I woke up to quilts of rolling emerald hills, patched with plots of agricultural land and stitched with narrow dirt roads. “It must not be long now,” I thought to myself. But after fourteen hours in transit with almost no shut-eye, my understanding of the passage of time was unwinding like a thread, and I felt more or less like a loosely-knit sweater. I turned my eyes to the tired Ecuadorian woman sitting next to me as I tried to get my bearings. To my surprise, she was completely unmoved by the expansive landscape, as if the hills below were merely small notches in the ground. I turned back to my window. The green blanket was now soaked in the brine of cityscape, with white buildings washing over the valley and spilling upwards into the surrounding highlands.

“That’s Quito?” I asked my passive neighbor, who suddenly beamed with unanticipated warmth.


I was perplexed. On maps that I had seen, Quito was a narrow strip of urbanization contained by four volcanoes. Crucially, however, I had underestimated the drive—and necessity—to build, no matter the incline.

Finally landed and out of customs, I met my host, Patty, in the lobby of El Aeropuerto Mariscal Sucre, and headed in the direction of Quito. Like it had been in the plane, lumbering hills soon made way for buildings and movement. At a red light at the outskirts of the city, while looking out the car window at small comercios with signs that read “Gypsum” and “Bricks,” I could also make out buildings far in the distance straddling the hillside.

“They seem to be building higher and higher,” I said.

She responded: “Yes, even three or four years ago it wasn’t as developed as before.”

Right then, a mass of bodies started to fill the empty spaces of the pavement, carrying plastic sacs of coconut milk and columns of fruit. Some also had ice cream and bottled water. They agglomerated around our car, but moved on quickly once they figured out that we weren’t buying. Still, I felt a little smothered.

“Most of the people here are Venezuelans,” she remarked.

It made sense: with the current humanitarian crisis in Venezuela, many had chosen to leave their home and seek refuge somewhere else more stable. In Ecuador, 300,000 Venezuelans poured into the country and are now working in the informal economy, which nevertheless makes up 45% of all national economic activity. But recent violent acts perpetrated by some migrants, like the murder of an Ecuadorian woman in the city of Ibarra, have elicited an overwhelmingly xenophobic response from both the Ecuadorian state and population. When I mentioned that I heard about this to Patty, she said:
“Yeah, there is this idea now in Ecuador that most Venezuelans are bad people, but in reality, you can’t scapegoat them. Like with any population, there are good and bad people.”

It was after this episode that it dawned on me that the country where I would be spending approximately four months was going through growing pains. Ecuador has historically considered itself a small country, and in many respects, it feels like one.
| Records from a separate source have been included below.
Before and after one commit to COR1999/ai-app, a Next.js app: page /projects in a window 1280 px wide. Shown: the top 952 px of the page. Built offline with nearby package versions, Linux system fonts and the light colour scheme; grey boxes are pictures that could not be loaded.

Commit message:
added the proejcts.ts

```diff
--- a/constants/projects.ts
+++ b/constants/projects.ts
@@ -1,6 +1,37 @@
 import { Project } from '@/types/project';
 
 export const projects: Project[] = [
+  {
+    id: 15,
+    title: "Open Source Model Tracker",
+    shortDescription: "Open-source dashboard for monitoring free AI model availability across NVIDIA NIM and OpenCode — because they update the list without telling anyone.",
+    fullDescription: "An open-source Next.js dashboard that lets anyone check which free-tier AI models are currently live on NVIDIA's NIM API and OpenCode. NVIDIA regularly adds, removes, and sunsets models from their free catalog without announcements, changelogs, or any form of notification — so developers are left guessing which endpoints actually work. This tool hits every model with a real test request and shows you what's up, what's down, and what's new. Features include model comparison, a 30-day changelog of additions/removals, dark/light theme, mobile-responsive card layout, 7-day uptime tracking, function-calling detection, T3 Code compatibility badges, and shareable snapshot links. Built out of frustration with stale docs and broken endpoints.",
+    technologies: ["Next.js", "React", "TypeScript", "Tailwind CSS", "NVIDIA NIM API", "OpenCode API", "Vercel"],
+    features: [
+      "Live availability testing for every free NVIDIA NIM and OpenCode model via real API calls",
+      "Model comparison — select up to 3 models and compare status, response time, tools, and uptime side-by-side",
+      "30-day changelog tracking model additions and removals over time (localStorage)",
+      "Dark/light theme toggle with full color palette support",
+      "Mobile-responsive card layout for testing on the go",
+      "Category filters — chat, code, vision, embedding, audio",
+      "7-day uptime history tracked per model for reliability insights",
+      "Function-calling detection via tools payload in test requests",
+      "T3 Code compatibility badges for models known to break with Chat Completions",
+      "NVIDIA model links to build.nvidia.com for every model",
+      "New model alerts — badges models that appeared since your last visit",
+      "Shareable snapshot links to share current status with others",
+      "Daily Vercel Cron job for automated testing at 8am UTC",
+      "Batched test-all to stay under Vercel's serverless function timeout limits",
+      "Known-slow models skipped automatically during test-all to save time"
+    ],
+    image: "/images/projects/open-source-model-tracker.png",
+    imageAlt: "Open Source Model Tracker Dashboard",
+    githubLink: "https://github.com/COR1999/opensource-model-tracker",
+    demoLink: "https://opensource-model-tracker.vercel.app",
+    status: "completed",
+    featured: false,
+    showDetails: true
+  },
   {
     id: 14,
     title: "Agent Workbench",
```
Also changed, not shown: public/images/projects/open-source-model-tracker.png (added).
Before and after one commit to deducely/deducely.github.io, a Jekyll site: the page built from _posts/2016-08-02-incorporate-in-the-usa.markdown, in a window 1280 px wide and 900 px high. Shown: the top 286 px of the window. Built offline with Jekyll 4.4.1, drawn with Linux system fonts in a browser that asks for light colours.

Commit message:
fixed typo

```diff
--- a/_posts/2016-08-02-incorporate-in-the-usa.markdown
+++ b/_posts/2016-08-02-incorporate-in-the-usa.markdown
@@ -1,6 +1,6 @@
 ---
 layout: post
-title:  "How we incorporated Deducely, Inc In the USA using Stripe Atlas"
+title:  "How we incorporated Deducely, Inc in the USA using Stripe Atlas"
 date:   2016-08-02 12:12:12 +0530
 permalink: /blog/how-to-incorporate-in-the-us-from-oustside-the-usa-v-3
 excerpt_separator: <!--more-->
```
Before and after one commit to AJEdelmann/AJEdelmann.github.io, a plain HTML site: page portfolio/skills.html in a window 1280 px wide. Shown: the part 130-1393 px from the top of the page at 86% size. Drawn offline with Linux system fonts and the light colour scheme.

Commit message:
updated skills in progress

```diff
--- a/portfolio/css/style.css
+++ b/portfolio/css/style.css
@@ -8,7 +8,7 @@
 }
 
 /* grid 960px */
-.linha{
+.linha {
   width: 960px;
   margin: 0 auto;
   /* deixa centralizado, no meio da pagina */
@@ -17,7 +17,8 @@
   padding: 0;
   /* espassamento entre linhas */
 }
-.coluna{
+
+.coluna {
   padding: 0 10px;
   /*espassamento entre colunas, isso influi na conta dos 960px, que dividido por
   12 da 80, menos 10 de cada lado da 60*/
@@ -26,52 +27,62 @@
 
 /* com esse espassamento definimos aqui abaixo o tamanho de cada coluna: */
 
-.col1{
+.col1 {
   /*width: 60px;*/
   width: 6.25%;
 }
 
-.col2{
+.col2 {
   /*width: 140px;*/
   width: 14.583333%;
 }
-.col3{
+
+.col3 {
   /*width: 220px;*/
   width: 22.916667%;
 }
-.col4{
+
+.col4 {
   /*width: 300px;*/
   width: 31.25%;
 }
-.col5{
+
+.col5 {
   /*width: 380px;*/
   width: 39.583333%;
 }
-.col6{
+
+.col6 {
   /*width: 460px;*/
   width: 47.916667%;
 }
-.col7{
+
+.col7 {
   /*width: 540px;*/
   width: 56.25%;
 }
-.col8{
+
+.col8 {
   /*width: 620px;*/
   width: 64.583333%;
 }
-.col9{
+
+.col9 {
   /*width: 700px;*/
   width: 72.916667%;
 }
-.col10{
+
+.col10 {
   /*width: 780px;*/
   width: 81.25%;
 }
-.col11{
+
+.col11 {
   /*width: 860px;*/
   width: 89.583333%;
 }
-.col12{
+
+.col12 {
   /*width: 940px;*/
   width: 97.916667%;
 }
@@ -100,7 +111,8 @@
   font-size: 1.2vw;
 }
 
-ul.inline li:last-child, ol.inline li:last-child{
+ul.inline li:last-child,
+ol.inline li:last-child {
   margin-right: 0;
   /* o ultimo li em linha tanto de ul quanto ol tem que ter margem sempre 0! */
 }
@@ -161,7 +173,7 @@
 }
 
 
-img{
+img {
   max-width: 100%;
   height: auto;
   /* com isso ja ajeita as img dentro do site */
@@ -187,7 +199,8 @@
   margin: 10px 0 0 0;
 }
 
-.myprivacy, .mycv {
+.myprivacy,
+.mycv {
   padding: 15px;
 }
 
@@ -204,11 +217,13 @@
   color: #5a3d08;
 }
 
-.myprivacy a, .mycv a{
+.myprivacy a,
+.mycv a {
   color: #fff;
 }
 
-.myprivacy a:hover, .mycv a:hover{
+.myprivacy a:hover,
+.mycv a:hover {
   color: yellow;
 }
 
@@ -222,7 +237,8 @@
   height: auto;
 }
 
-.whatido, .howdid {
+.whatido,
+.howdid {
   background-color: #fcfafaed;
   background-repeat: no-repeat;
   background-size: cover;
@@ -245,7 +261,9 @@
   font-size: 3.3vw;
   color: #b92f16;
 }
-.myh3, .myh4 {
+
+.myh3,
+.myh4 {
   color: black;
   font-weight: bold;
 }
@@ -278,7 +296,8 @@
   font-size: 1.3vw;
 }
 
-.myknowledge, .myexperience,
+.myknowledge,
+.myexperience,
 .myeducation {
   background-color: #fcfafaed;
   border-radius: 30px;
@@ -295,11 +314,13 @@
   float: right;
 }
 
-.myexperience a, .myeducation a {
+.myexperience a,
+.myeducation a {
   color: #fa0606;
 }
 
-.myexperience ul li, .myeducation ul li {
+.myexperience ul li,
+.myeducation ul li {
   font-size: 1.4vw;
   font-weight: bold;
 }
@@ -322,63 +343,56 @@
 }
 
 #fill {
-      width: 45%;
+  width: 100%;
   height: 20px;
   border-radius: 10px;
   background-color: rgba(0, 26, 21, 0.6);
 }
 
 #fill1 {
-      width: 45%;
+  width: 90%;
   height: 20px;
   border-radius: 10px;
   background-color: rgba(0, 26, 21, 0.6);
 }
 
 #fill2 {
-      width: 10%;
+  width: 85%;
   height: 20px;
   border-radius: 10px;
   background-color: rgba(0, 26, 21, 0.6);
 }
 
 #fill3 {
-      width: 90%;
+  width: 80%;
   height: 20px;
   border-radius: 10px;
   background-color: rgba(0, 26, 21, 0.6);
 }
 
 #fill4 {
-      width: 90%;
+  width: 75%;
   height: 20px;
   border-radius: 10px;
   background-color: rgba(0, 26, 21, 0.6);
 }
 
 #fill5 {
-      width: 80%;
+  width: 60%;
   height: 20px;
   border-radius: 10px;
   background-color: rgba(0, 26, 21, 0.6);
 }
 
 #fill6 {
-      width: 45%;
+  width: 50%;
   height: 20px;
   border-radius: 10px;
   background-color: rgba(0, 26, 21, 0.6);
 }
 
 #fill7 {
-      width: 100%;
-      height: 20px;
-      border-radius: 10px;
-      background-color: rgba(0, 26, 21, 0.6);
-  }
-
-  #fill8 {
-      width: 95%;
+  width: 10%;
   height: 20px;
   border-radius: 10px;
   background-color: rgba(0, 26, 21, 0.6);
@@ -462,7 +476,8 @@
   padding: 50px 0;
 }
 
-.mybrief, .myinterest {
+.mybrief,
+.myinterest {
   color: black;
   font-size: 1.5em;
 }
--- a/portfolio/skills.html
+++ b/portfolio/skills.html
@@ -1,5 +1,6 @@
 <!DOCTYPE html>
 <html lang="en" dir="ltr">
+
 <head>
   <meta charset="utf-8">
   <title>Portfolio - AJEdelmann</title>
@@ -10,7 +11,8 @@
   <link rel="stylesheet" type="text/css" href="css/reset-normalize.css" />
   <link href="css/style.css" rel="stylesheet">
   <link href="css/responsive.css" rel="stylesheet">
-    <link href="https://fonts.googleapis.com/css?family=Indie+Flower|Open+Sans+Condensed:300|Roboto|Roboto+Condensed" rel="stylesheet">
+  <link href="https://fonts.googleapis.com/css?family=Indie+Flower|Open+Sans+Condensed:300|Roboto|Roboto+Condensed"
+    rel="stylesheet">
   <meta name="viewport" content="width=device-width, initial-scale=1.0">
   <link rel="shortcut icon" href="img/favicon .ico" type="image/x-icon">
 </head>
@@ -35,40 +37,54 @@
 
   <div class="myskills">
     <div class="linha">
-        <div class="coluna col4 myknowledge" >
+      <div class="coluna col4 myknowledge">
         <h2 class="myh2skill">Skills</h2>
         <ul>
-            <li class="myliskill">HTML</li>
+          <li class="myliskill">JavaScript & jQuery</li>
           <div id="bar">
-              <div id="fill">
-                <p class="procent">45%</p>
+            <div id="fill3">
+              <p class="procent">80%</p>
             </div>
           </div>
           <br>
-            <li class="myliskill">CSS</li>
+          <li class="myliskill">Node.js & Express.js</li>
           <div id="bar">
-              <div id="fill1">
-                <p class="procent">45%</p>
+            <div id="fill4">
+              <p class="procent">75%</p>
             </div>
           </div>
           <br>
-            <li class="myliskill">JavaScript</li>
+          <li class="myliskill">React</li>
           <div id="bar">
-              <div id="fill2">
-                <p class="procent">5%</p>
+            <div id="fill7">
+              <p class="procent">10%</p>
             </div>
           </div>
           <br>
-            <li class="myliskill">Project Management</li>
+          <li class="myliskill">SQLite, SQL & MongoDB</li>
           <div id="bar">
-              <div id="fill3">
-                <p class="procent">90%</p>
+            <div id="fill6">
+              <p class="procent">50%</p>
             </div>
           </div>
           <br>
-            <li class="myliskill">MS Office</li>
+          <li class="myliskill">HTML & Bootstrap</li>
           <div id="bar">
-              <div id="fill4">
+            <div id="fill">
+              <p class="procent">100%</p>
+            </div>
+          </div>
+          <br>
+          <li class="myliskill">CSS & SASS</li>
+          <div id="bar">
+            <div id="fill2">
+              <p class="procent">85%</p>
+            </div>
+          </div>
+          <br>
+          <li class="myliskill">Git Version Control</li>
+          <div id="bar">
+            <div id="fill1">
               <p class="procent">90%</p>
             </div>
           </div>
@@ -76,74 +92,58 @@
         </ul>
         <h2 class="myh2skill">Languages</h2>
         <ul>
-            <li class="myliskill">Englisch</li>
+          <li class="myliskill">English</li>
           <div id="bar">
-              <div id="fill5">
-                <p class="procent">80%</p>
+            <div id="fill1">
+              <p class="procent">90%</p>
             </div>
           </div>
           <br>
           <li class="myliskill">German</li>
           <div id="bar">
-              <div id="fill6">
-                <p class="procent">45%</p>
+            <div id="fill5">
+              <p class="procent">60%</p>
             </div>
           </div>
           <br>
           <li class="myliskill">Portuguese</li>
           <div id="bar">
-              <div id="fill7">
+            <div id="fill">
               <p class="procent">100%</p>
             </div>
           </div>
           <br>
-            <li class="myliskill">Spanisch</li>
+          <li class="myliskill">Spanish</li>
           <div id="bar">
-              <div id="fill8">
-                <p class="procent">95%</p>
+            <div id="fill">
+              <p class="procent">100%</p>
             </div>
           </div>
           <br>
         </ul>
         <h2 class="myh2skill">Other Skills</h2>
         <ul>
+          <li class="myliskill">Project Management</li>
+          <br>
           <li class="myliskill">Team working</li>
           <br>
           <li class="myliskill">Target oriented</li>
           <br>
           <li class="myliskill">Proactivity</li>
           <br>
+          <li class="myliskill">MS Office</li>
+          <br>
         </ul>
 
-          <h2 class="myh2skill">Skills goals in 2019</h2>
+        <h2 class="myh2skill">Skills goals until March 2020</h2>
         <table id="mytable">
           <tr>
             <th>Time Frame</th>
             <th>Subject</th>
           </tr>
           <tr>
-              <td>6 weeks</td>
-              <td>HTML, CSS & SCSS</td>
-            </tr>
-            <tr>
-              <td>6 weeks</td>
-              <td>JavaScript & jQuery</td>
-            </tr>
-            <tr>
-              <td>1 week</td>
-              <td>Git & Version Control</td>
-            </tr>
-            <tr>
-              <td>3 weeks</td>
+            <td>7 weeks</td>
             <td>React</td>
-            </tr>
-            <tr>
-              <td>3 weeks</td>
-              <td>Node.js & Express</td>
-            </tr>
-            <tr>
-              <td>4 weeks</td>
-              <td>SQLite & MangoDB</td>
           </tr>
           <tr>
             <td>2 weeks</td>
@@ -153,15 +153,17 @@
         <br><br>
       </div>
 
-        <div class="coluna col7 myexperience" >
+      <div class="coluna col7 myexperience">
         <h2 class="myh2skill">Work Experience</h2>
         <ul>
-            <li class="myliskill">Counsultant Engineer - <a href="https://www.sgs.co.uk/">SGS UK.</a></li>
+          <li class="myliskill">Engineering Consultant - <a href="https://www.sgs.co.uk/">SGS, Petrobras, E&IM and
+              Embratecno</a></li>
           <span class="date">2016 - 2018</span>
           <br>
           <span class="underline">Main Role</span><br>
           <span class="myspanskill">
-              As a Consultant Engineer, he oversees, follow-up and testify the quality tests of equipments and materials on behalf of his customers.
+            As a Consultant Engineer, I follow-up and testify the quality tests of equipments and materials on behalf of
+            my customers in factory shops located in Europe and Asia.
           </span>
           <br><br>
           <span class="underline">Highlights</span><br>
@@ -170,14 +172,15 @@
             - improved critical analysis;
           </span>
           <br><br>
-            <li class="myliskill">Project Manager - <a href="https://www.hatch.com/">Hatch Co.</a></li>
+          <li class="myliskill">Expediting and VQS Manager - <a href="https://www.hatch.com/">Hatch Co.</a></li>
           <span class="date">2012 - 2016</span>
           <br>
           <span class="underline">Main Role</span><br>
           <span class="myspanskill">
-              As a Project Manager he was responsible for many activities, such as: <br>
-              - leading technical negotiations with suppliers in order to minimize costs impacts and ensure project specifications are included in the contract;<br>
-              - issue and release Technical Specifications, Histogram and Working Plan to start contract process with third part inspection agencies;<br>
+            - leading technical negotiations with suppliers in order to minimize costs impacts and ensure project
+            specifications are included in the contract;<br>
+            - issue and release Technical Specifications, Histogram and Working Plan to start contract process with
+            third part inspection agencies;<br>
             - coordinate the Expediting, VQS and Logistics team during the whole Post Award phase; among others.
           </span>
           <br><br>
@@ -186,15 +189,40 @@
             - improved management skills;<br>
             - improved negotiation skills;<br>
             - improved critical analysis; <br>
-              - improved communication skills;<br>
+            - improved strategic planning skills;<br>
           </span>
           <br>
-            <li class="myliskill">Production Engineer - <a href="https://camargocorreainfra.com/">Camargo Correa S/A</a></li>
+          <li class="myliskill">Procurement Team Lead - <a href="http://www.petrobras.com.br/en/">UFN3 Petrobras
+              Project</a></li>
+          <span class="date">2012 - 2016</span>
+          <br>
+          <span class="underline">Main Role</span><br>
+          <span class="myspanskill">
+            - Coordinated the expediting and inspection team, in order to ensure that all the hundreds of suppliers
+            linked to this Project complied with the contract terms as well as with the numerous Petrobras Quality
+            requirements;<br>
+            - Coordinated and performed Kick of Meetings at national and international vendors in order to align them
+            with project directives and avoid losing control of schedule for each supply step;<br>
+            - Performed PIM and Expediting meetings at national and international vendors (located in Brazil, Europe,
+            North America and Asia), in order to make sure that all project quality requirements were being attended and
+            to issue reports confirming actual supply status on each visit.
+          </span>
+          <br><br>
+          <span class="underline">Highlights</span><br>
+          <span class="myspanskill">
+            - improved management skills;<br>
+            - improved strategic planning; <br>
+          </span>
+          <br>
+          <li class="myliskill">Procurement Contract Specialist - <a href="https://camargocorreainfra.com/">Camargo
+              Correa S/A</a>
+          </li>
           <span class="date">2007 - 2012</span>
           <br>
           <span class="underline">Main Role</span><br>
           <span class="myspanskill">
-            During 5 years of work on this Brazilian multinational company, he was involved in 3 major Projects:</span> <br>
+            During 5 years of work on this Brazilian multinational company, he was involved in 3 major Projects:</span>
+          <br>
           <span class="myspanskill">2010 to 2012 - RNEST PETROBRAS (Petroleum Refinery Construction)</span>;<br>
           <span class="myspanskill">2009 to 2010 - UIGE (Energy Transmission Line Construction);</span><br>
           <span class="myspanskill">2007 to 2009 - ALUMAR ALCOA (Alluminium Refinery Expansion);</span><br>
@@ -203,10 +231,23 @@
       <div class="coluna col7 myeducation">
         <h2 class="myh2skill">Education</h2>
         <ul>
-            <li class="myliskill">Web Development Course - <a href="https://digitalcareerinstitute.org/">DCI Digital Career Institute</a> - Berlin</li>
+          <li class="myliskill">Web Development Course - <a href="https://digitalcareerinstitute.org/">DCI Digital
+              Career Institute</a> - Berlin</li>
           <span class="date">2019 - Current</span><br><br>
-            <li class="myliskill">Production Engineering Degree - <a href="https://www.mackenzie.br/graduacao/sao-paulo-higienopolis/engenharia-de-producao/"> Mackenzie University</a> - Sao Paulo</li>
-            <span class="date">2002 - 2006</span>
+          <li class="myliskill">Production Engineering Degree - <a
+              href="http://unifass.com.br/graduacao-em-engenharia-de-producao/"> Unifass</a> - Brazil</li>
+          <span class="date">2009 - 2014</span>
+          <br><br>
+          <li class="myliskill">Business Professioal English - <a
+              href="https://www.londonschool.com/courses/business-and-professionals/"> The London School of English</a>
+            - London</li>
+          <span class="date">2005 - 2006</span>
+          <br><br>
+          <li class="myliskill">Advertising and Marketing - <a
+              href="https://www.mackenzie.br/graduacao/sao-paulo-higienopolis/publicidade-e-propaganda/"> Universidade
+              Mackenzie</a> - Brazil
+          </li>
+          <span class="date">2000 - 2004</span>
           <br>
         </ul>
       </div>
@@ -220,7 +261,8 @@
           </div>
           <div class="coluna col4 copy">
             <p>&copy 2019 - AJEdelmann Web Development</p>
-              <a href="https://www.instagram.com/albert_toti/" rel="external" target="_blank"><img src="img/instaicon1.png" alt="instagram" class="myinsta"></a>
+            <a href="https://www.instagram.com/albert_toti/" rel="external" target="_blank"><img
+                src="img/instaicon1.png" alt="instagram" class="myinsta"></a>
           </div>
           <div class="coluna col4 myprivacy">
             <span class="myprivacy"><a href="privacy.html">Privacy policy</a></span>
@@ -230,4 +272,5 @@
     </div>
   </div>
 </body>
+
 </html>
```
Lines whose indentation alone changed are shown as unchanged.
It was difficult, for instance, to reconcile the drive through small city streets with what I had seen from the airplane. Moreover, their common usage of the suffix “-ito” like in “pequeñito” or “amorcito” only serves to further highlight smallness.

But in other ways, the country is already large. Not only in terms of its geology, with its high-rising mountains, but also its biology—Ecuador is the most biodiverse place on Earth. In addition, it is culturally diverse, with various indigenous ethnicities and a strong Afro-Ecuadorian population.

In other words, though it may be a small country, Ecuador already practices a dense quilt-work. It remains to be seen, though, if it will continue to weave.